If in the unlikely event you’ve never heard of the Great British Bake Off, let me enlighten you: it’s a TV show where British people bake things in a tent. It’s not quite as relaxing as it sounds: contestants are asked to bake some very complicated things under extremely stressful conditions.
One challenge of the three presented every episode is particularly feared: the Technical. The bakers are given a week to practice for the other two challenges. In the Technical Challenge, though, they’re surprised with a recipe and must attempt it with zero preparation.
Since every baker works from the same recipe in the Technical, and because these recipes are readily available online, it’s the ideal candidate to investigate claims that the Bake Off is getting much harder over time:
What makes a recipe difficult?
How can we tell if one Technical Challenge is more difficult than another? I polled baking family and friends to see what they thought, and answers fell into two main groups: familiarity with the item being made and overall complexity of the recipe.
Obviously, making a recipe a second or third time is usually easier than doing it the first. Even just having an idea of what the end product should look like gives you a big leg up. Contestants frequently express relief that they’ve even heard of the items they’ve been asked to bake.
As a proxy for the nebulous concept of recipe familiarity, I looked up “challenge item” + recipe on Google Books to find how many cookbooks are out there with that item in them. In theory, if lots of cookbooks have a recipe for the item, the people are likely to be familiar with it.
It is cyclical, but there’s a very notable downward trend in recipe familiarity over the 9 Bake Off seasons. In season 1, folks were making scones and focaccia. In season 9, they made aebleskiver and blancmange.
Measuring recipe complexity is, well, complex. I decided to look at just a couple of key areas I personally considered important.
Number of Components
A component in a recipe is a sub-item of the whole that requires its own set of instructions. For example, a pie may have two components: the crust and the filling. I find it safe to assume that the more components a recipe has the more of a pain in the ass it is to make.
The number of recipe components has risen over time, and jumped especially in season 9:
Number of Ingredients
The number of unique ingredients also adds to recipe complexity. If you have to gather a wide variety of objects, the recipe might be more harder to make.
This has risen over time, but did undergo a three-year lull during seasons 6 through 8.
A longer recipe is seems likely to be a harder recipe. I decided to measure length by the number of sentences in the recipe, rather than individual words, with the theory that most sentences contain an action for the baker to take.
By this measure, recipe length cratered in season 7, but rose both before and after that point.
I doubt the Bake Off contestants have to do their own dishes, but we home bakers do. For each recipe, I counted up the number of dirty pots, pans, and bowls generated (forks, spoons, and other stirring implements I ignored).
We can clearly see the technical challenges require more and more dishes over the seasons.
With the 5 aspects of recipe difficulty established (familiarity, components, ingredients, length, and dishes to do), we can roll them up into one overarching difficulty score. I created an incredibly sophisticated, ultra-proprietary formula to do this*.

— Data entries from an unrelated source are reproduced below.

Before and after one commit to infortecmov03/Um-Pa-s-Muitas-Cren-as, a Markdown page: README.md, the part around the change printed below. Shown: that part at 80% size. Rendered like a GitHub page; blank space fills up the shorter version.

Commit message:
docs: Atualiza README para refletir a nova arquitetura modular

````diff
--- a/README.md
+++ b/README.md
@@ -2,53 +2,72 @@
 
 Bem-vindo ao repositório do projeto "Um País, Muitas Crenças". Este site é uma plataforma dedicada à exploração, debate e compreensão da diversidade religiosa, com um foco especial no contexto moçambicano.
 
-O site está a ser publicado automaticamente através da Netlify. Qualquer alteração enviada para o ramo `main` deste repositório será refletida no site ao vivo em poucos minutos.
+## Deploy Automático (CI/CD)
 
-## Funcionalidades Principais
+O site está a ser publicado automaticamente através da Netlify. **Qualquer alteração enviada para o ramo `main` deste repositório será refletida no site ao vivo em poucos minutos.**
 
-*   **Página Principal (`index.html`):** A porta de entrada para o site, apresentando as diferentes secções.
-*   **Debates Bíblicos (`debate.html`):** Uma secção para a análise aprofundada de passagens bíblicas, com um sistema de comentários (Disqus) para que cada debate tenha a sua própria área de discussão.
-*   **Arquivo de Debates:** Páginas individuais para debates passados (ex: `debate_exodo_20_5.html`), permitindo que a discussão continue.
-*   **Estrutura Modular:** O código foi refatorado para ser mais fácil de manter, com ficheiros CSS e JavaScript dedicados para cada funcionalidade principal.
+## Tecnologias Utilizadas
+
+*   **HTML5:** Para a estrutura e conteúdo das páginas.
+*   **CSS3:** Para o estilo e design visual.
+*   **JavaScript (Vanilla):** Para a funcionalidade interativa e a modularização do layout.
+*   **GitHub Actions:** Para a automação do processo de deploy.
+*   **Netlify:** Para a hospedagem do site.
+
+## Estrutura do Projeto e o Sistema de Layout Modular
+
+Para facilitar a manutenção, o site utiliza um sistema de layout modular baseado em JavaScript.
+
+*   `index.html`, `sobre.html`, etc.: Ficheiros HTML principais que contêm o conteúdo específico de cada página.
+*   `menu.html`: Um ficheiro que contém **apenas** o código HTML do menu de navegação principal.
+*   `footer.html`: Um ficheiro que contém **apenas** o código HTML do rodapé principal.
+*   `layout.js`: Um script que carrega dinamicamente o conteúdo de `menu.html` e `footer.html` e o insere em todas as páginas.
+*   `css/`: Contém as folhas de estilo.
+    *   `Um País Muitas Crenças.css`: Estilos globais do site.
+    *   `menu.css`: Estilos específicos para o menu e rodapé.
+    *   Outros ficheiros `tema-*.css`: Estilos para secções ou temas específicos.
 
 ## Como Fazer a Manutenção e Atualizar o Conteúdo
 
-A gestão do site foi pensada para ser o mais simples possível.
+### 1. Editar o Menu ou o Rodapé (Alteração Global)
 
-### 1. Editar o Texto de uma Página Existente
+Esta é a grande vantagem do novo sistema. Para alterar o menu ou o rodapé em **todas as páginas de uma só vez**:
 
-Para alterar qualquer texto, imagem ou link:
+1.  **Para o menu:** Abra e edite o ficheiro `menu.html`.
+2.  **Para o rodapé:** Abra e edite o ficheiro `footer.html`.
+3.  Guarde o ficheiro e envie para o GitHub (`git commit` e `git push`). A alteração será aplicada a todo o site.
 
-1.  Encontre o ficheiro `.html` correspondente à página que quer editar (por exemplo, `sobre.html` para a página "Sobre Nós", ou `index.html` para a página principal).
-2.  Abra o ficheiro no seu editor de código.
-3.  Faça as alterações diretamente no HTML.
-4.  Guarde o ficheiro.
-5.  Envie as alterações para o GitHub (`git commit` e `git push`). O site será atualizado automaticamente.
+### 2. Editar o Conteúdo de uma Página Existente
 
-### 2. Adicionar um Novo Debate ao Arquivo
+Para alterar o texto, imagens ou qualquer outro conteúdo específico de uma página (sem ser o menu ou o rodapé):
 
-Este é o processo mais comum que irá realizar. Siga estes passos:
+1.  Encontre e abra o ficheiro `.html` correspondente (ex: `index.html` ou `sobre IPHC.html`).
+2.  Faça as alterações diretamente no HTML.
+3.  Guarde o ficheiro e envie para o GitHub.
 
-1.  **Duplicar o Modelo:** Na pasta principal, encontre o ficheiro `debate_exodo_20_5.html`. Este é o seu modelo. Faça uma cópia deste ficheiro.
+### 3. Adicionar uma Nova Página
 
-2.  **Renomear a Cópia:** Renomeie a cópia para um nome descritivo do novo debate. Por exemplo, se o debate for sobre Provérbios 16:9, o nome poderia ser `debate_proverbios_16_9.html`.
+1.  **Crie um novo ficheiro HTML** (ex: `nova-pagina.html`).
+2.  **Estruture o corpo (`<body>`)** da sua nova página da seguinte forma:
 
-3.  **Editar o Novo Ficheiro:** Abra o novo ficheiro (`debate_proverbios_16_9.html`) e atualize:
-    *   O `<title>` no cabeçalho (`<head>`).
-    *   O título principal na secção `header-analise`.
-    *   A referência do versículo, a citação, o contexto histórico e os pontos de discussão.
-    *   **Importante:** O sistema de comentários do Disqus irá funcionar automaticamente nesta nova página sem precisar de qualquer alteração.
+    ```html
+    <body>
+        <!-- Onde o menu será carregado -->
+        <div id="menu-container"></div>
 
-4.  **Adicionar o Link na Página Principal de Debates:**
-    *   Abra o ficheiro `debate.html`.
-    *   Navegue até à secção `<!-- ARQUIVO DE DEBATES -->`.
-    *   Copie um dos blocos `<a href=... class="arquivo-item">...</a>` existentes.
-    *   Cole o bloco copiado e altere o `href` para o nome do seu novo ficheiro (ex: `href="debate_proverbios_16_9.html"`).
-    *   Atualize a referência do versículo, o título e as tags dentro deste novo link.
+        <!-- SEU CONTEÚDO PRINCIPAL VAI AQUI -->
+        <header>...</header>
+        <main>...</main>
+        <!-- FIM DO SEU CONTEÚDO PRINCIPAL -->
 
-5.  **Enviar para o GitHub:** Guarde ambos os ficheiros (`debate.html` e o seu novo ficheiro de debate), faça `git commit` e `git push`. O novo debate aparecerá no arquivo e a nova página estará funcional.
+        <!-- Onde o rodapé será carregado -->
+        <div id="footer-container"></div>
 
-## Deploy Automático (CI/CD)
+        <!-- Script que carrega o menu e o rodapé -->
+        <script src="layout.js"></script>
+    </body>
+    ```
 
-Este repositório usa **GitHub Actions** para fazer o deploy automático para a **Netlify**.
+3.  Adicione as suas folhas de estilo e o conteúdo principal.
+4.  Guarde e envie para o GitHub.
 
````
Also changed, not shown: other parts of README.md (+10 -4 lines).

This formula conclusively shows that the technical challenge has increased in difficulty over time. They eased off a bit in season 7 after the insanity of season 6, but it’s been going steadily up since then.
*I just found the decile of each individual score for each individual recipe, then averaged them all to get an overall score from 1-10.

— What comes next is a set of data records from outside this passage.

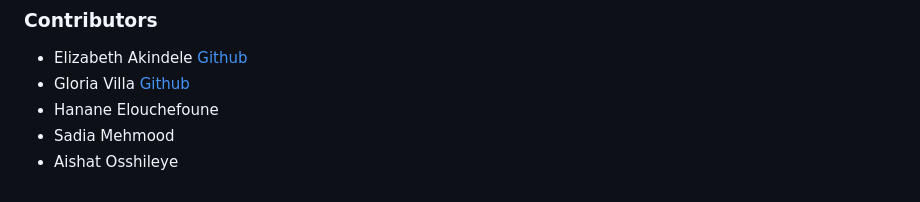
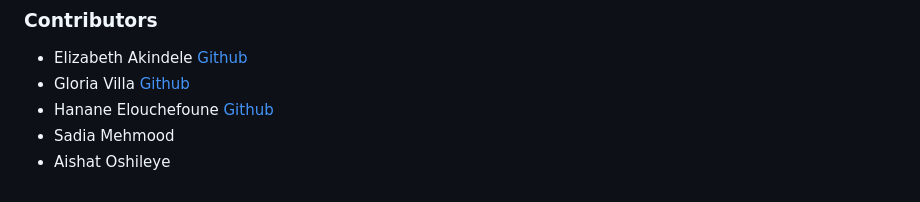
Before and after one commit to Elouchefoune-Hanane/trustlens-ai, a Markdown page: README.md, the part around the change. GitHub-like rendering.

Commit message:
Update contributors section with GitHub links

```diff
--- a/README.md
+++ b/README.md
@@ -226,6 +226,6 @@ uvicorn main:app --reload --port 8001
 ### Contributors
 - Elizabeth Akindele [Github](https://github.com/elizase405/TrustlensAI-Frontend)
 - Gloria Villa  [Github](https://github.com/ggrossvi/msft-ai-hackathon-2026-analyzer)
-- Hanane Elouchefoune
+- Hanane Elouchefoune [Github](https://github.com/Elouchefoune-Hanane/trustlens-ai)
 - Sadia Mehmood
-- Aishat Osshileye
+- Aishat Oshileye
```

Difficulty of individual challenges
A graph of the difficulty score of each challenge shows how variable they can be. However, it’s clearly obvious that the challenges in later seasons are much more difficult in than those at the beginning: the hardest challenge of season 1 (cob loaf) is easier than every challenge in season 9 but one (naan)!
Are Paul’s challenges harder?
Contestants sometimes groan when the hosts announce the upcoming Technical was chosen by judge Paul Hollywood. The thinking is his recipes are much harder than those of his co-judges, Mary Berry and Prue Leith.
However, ✨with data✨ I can actually show their fears are misplaced! In truth, Paul is a big ol’ softie. Prue, however, is an absolute demon and contestants should be terrified of any challenge she sets. With one exception, all her recipes are above the average difficulty.
My metrics for difficulty don’t necessarily capture the full picture. For example, most bread recipes were rated as easy because they’re familiar and contain only a few ingredients, but knowing how knead and proof dough is a fine skill. However, they do let us draw a broad conclusion: almost certainly, the bakers of season 9 are busting their butts on a different level than the bakers of season 1.
All data for this project can be found here.